Task description: Go through the data and retrieve each line that includes the string "recipes".

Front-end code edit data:
-=-=-
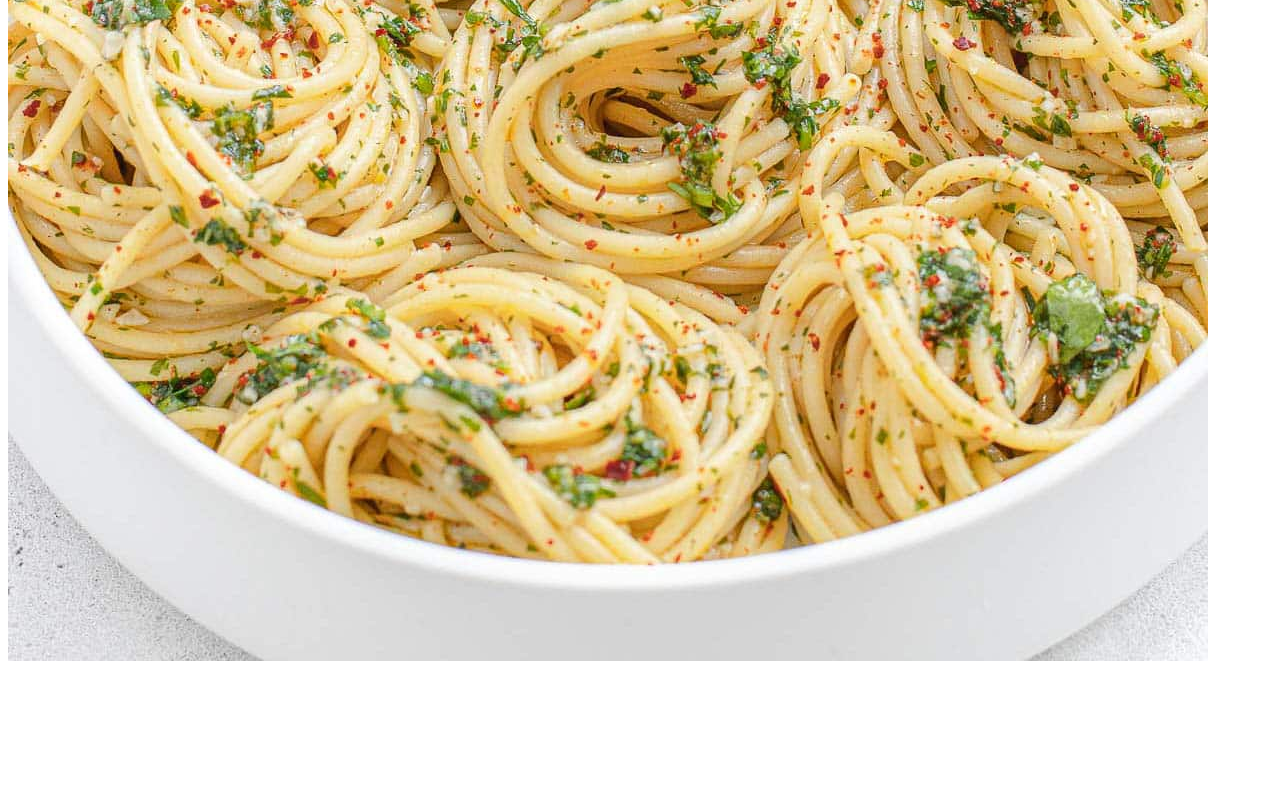
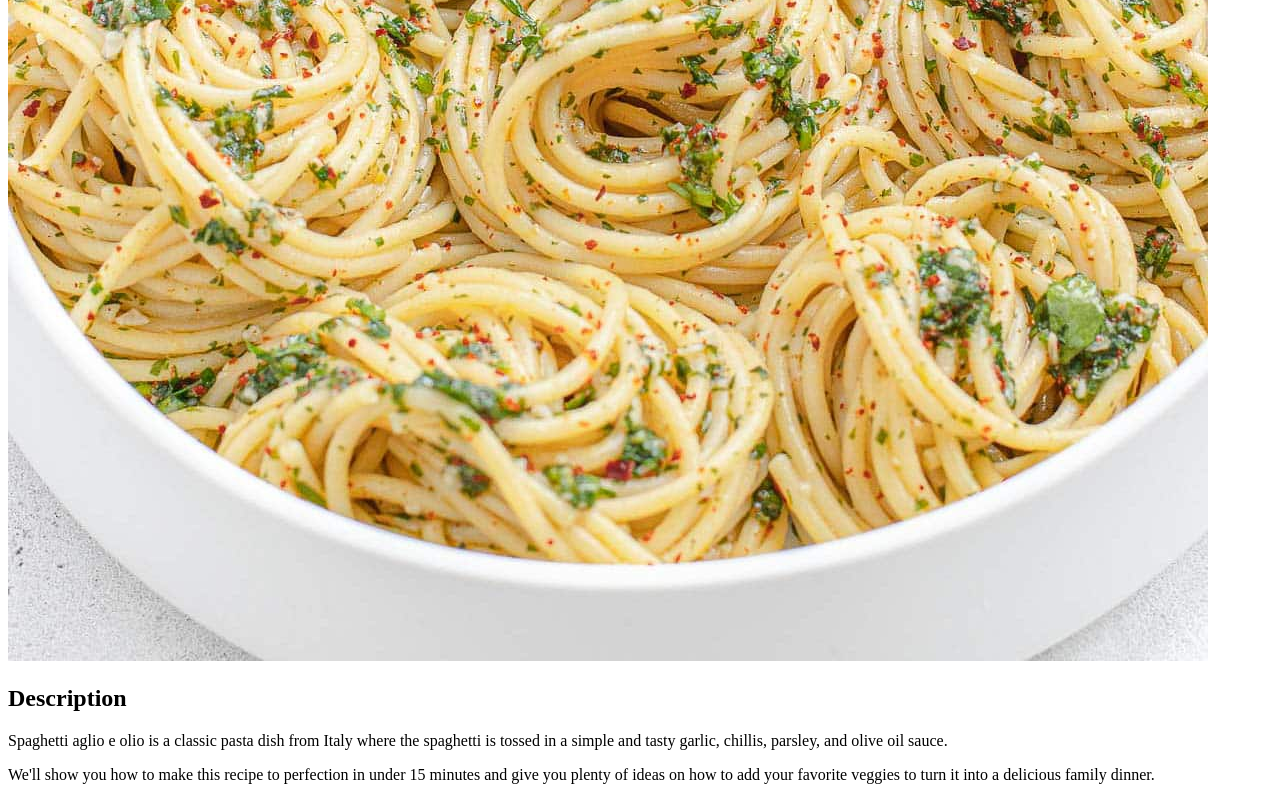
Before and after one commit to assaf-git/odin-recipes, a plain HTML site: page recipes/aglio-e-olio.html in a window 1280 px wide. Shown: the part 619-1419 px from the top of the page. Before the commit the page ends 1292 px from the top, so only its background shows below. Drawn offline with Linux system fonts and the light colour scheme.

Commit message:
Add Description to file

```diff
--- a/recipes/aglio-e-olio.html
+++ b/recipes/aglio-e-olio.html
@@ -10,5 +10,10 @@
 
         <img src="../images/Aglio-olio-1-1.jpeg">
 
+        <h2>Description</h2>
+        <p>Spaghetti aglio e olio is a classic pasta dish from Italy where the spaghetti is tossed in a simple and tasty garlic, chillis, parsley, and olive oil sauce.</p>
+        <p>We'll show you how to make this recipe to perfection in under 15 minutes and give you plenty of ideas on how to add your favorite veggies to turn it into a delicious family dinner.</p>
+
+
     </body>
 </html>
```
-=-=-
Response to the exercise:
Before and after one commit to assaf-git/odin-recipes, a plain HTML site: page recipes/aglio-e-olio.html in a window 1280 px wide. Shown: the part 619-1419 px from the top of the page. Before the commit the page ends 1292 px from the top, so only its background shows below. Drawn offline with Linux system fonts and the light colour scheme.
--- a/recipes/aglio-e-olio.html
+++ b/recipes/aglio-e-olio.html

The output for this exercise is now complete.